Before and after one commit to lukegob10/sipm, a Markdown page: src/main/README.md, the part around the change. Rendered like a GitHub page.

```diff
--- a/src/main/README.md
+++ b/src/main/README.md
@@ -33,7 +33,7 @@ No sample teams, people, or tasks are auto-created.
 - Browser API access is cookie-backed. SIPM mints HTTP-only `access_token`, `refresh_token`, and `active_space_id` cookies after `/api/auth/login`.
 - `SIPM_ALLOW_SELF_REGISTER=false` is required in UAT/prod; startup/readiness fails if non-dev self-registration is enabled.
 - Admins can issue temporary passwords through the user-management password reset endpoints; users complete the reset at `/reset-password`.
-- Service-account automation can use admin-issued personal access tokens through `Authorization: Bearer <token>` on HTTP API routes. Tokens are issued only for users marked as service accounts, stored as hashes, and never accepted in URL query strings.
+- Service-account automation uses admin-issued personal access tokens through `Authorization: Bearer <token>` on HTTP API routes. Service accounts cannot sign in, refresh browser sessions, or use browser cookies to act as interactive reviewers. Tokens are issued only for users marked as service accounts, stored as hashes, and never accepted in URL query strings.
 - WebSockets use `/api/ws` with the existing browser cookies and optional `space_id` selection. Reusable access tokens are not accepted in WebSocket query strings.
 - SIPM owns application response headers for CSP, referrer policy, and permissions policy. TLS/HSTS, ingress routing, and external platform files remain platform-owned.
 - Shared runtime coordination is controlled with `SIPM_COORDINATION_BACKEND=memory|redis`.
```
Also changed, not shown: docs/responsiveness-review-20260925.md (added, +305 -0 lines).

++++++

Work instruction: What is the number of lines in the material above that include "Bearer"? Answer with the number only.

Response area: 2